I’ve got a publisher interview coming up as well as some ponderings about names and the importance of oral storytelling in the home. Blondie is also finishing up the illustrations for her story to share here about The Four Realms, which makes my heart smile.

Read on, share on, and write on, my friends!

29 thoughts on “#Writing #Music: #TwoStepsFromHell

  1. I came across Two Steps from Hell recently while hunting on Youtube for “Epic Writing Music”- and wow, do they fit the bill! (It was kind of a lifesaver as my replacement laptop doesn’t have a CD player. ARGH!) I knew nothing about the group though- thanks for filling in some blanks! I am going to need more of their music.
    Hang in there Lady Jean- summer is coming! (Wait, with the new gig, do you still work a summer term?) Either way- I’m amazed by all you’re doing! xxxxxxx

    Liked by 2 people

    • I do teach a summer term, but I’ll manage somehow, Ann, just as I know you will! We do what we can, right? πŸ™‚ Yes, I LOVE this group so far–I’ve yet to be disappointed with their albums! They were even the source of a debate between Bo and me, but we can’t yet agree on whether or not soundtrack music can truly be made without an accompanying film…

      Liked by 1 person

      • Right! Just keep chugging along!!! I hope you get at least a little time off in there, though, to breathe. xxxx
        Well, if a soundtrack plays in the woods without a movie to hear it…and then the chicken or the egg…nevermind. I’ve got nothing. I still think you win the debate, though, without any more information. Take that, Bo! πŸ˜€

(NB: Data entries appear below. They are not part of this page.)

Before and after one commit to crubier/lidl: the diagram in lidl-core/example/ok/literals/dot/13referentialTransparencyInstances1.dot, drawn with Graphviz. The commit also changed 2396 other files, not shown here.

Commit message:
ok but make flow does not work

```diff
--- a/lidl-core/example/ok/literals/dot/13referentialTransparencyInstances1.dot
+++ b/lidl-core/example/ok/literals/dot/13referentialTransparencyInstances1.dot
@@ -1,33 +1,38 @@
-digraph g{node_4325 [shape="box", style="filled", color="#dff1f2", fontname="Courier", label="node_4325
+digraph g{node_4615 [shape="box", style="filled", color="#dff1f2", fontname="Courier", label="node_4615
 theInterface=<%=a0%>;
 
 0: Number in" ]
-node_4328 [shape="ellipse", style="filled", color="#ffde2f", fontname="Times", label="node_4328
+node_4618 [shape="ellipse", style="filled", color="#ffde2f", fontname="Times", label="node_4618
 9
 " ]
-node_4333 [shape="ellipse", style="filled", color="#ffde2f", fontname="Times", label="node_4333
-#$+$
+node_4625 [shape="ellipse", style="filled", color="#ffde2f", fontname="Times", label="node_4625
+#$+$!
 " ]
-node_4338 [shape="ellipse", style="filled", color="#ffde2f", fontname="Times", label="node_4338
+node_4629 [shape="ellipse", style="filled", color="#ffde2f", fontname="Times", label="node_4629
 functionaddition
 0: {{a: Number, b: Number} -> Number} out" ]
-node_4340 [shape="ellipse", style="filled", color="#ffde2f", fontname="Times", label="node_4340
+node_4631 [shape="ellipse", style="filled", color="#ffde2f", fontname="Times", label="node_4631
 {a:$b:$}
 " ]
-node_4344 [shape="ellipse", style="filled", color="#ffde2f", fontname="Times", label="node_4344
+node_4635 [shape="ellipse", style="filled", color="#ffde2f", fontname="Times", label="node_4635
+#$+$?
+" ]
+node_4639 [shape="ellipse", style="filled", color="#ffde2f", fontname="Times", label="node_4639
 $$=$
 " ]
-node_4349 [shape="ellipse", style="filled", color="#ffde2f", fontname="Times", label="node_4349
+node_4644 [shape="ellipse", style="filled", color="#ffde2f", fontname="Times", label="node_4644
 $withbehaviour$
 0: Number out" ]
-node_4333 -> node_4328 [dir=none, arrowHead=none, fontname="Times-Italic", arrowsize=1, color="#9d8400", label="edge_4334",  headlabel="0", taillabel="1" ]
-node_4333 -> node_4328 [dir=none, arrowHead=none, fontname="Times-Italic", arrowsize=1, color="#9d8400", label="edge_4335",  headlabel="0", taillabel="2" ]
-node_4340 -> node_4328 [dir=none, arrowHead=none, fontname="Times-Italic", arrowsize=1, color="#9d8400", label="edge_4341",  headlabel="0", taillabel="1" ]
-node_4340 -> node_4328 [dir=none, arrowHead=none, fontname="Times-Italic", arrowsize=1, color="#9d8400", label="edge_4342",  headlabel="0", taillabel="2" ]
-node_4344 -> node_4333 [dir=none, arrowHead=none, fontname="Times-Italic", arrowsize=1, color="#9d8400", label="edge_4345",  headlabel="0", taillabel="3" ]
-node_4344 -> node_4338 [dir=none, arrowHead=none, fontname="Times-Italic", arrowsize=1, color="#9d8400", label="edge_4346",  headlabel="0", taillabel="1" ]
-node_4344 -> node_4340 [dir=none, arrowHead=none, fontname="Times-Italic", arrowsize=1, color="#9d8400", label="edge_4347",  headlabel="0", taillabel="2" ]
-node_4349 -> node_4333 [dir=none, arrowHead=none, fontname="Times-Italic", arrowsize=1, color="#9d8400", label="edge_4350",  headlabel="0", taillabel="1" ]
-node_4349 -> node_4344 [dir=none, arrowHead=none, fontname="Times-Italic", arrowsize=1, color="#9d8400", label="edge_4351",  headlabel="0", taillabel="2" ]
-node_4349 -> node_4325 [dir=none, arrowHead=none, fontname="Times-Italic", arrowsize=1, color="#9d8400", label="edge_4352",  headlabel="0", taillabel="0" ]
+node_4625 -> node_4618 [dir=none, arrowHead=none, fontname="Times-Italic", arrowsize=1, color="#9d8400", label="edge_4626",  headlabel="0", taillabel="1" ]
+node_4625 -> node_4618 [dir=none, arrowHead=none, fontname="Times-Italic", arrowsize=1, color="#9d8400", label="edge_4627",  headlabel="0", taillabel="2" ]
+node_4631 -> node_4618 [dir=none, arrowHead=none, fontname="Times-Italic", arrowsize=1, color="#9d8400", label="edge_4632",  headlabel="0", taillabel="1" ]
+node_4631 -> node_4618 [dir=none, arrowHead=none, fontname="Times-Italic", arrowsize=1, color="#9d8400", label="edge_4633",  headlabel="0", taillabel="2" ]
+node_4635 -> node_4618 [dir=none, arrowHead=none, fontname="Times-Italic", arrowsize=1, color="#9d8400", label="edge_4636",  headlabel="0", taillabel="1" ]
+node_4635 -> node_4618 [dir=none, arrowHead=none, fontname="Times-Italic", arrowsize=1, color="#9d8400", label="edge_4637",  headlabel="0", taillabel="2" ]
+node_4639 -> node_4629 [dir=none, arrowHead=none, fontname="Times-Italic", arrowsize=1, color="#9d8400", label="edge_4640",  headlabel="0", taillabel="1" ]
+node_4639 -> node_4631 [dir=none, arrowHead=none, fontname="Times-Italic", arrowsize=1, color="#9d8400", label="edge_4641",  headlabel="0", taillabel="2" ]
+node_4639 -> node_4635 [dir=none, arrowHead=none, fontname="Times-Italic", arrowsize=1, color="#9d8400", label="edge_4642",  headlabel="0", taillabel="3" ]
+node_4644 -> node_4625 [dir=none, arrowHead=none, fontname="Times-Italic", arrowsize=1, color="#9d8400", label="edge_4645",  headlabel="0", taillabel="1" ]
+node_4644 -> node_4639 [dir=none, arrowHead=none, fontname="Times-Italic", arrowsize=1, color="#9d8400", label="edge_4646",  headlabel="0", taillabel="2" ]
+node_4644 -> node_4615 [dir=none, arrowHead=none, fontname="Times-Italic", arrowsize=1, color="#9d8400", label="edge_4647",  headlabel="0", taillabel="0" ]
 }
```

        Liked by 1 person

      • HA! I’ll Bo you said that–he’ll laugh. He just doesn’t understand listening to a score that has no movie with it. He feels like it all becomes the same. But then, this is the same guy who will read 12 different biographies on Groucho Marx and still feel like each book covers something different… πŸ˜‰

        Liked by 1 person

  2. β€˜Tis interesting, young Ms Lee. Music does indeed tell it’s own wonderful stories. In many ways all manner of art does the self-same thing. Where music wins out, methinks, is β€˜mood’. Mood born of said music decides upon pertinent words for mood’s, often random imaginations, and thus a story unfolds. Splendid stuff, Regards, The Old Fool.

    Liked by 1 person

  3. I’m going to give Two Steps from Hell a spin later! Hoping they might jog my current wip along a bit, especially as we’re going to find ourselves by a river! Thanks for sharing, Jean and looking forward to your podcast πŸ™‚

    Liked by 1 person

  4. I should email you every day before I sit down at the computer and ask for a music queue for whatever it is I’m writing, Jean. I always love all you make note of. The music is also one of the best reasons I know of to go to an actual movie in an actual theater — can’t wait until we can do this again — because you just can’t replicate that sound at home. Good luck with the publisher interview and write on to Ms. Blondie! xo

    Liked by 1 person

  5. Pingback: Quest Log the First

Leave a Reply

Fill in your details below or click an icon to log in:

WordPress.com Logo

You are commenting using your WordPress.com account. Log Out /  Change )

Google photo

You are commenting using your Google account. Log Out /  Change )

Twitter picture

You are commenting using your Twitter account. Log Out /  Change )

Facebook photo

You are commenting using your Facebook account. Log Out /  Change )

Connecting to %s